▸ What the exercise asks
Skip the images and restate every line of the records exactly.

▸ Records shown
=== Begin Enclosure ===

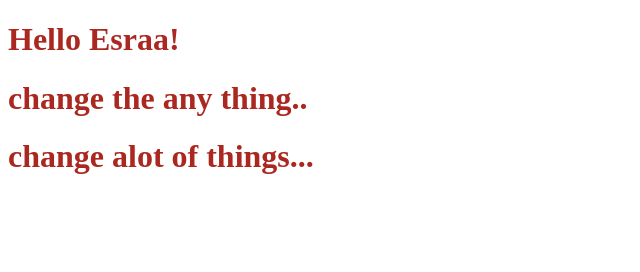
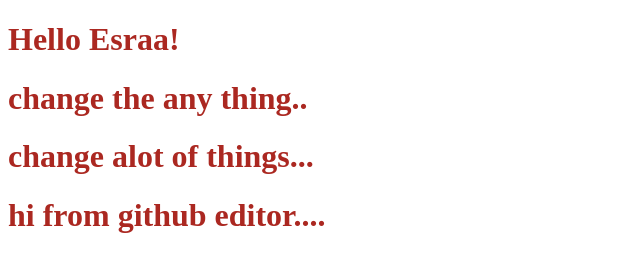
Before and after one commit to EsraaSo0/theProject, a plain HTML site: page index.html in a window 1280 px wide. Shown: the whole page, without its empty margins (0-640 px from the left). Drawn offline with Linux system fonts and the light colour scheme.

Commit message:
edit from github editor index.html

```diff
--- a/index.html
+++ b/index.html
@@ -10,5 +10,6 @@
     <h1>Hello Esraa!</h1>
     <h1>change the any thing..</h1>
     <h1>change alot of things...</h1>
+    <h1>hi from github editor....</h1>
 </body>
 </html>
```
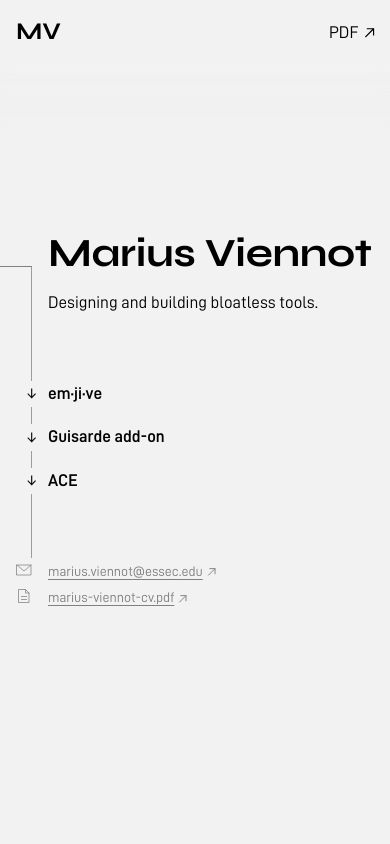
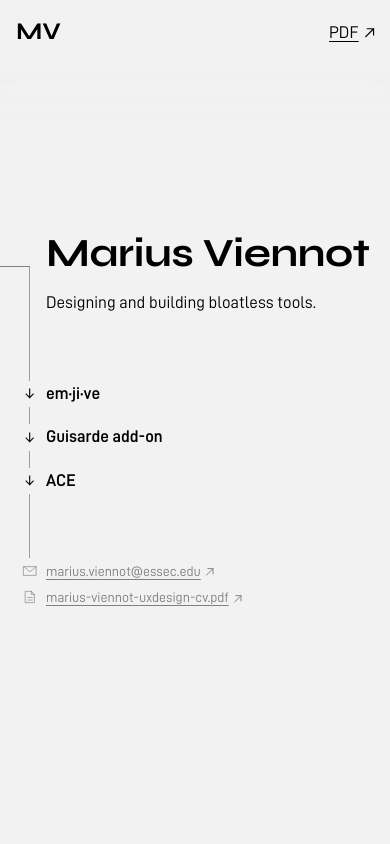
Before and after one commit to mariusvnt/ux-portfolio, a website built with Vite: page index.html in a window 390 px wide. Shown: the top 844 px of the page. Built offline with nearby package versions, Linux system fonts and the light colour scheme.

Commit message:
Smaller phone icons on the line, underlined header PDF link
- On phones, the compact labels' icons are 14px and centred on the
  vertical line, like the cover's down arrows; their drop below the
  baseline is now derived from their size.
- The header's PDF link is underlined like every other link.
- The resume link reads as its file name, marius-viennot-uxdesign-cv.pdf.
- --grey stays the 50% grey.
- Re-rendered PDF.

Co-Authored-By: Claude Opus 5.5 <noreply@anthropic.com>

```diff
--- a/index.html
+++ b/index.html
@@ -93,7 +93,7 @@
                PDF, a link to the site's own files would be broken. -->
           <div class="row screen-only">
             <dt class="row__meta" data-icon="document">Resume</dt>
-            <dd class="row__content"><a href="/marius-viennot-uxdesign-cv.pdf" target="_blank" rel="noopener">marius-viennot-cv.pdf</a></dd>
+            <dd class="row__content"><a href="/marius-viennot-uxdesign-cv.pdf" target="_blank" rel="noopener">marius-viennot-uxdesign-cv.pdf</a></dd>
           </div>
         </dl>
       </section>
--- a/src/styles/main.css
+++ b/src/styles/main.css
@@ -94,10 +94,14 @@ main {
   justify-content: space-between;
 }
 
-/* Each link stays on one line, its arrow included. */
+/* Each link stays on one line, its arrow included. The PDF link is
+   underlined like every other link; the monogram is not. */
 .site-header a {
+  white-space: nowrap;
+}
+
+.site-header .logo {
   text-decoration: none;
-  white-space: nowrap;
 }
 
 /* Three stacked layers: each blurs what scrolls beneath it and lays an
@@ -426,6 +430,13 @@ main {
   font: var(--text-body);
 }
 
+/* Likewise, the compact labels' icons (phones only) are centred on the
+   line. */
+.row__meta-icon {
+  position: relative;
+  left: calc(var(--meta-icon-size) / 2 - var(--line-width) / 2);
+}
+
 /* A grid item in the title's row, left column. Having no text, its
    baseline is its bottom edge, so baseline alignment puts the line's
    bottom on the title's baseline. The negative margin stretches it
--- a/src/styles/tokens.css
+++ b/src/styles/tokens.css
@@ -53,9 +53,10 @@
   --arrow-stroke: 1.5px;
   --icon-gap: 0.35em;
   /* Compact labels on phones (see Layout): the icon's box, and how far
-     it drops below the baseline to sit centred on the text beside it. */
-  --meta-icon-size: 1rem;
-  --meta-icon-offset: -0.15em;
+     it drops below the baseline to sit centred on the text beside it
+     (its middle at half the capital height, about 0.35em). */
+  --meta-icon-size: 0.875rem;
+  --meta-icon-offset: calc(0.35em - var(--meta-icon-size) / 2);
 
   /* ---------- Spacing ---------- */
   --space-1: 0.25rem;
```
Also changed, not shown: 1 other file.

=== End Enclosure ===

▸ Result of this task
Before and after one commit to EsraaSo0/theProject, a plain HTML site: page index.html in a window 1280 px wide. Shown: the whole page, without its empty margins (0-640 px from the left). Drawn offline with Linux system fonts and the light colour scheme.

Commit message:
edit from github editor index.html

```diff
--- a/index.html
+++ b/index.html
@@ -10,5 +10,6 @@
     <h1>Hello Esraa!</h1>
     <h1>change the any thing..</h1>
     <h1>change alot of things...</h1>
+    <h1>hi from github editor....</h1>
 </body>
 </html>
```
Before and after one commit to mariusvnt/ux-portfolio, a website built with Vite: page index.html in a window 390 px wide. Shown: the top 844 px of the page. Built offline with nearby package versions, Linux system fonts and the light colour scheme.

Commit message:
Smaller phone icons on the line, underlined header PDF link
- On phones, the compact labels' icons are 14px and centred on the
  vertical line, like the cover's down arrows; their drop below the
  baseline is now derived from their size.
- The header's PDF link is underlined like every other link.
- The resume link reads as its file name, marius-viennot-uxdesign-cv.pdf.
- --grey stays the 50% grey.
- Re-rendered PDF.

Co-Authored-By: Claude Opus 5.5 <noreply@anthropic.com>

```diff
--- a/index.html
+++ b/index.html
@@ -93,7 +93,7 @@
                PDF, a link to the site's own files would be broken. -->
           <div class="row screen-only">
             <dt class="row__meta" data-icon="document">Resume</dt>
-            <dd class="row__content"><a href="/marius-viennot-uxdesign-cv.pdf" target="_blank" rel="noopener">marius-viennot-cv.pdf</a></dd>
+            <dd class="row__content"><a href="/marius-viennot-uxdesign-cv.pdf" target="_blank" rel="noopener">marius-viennot-uxdesign-cv.pdf</a></dd>
           </div>
         </dl>
       </section>
--- a/src/styles/main.css
+++ b/src/styles/main.css
@@ -94,10 +94,14 @@ main {
   justify-content: space-between;
 }
 
-/* Each link stays on one line, its arrow included. */
+/* Each link stays on one line, its arrow included. The PDF link is
+   underlined like every other link; the monogram is not. */
 .site-header a {
+  white-space: nowrap;
+}
+
+.site-header .logo {
   text-decoration: none;
-  white-space: nowrap;
 }
 
 /* Three stacked layers: each blurs what scrolls beneath it and lays an
@@ -426,6 +430,13 @@ main {
   font: var(--text-body);
 }
 
+/* Likewise, the compact labels' icons (phones only) are centred on the
+   line. */
+.row__meta-icon {
+  position: relative;
+  left: calc(var(--meta-icon-size) / 2 - var(--line-width) / 2);
+}
+
 /* A grid item in the title's row, left column. Having no text, its
    baseline is its bottom edge, so baseline alignment puts the line's
    bottom on the title's baseline. The negative margin stretches it
--- a/src/styles/tokens.css
+++ b/src/styles/tokens.css
@@ -53,9 +53,10 @@
   --arrow-stroke: 1.5px;
   --icon-gap: 0.35em;
   /* Compact labels on phones (see Layout): the icon's box, and how far
-     it drops below the baseline to sit centred on the text beside it. */
-  --meta-icon-size: 1rem;
-  --meta-icon-offset: -0.15em;
+     it drops below the baseline to sit centred on the text beside it
+     (its middle at half the capital height, about 0.35em). */
+  --meta-icon-size: 0.875rem;
+  --meta-icon-offset: calc(0.35em - var(--meta-icon-size) / 2);
 
   /* ---------- Spacing ---------- */
   --space-1: 0.25rem;
```
Also changed, not shown: 1 other file.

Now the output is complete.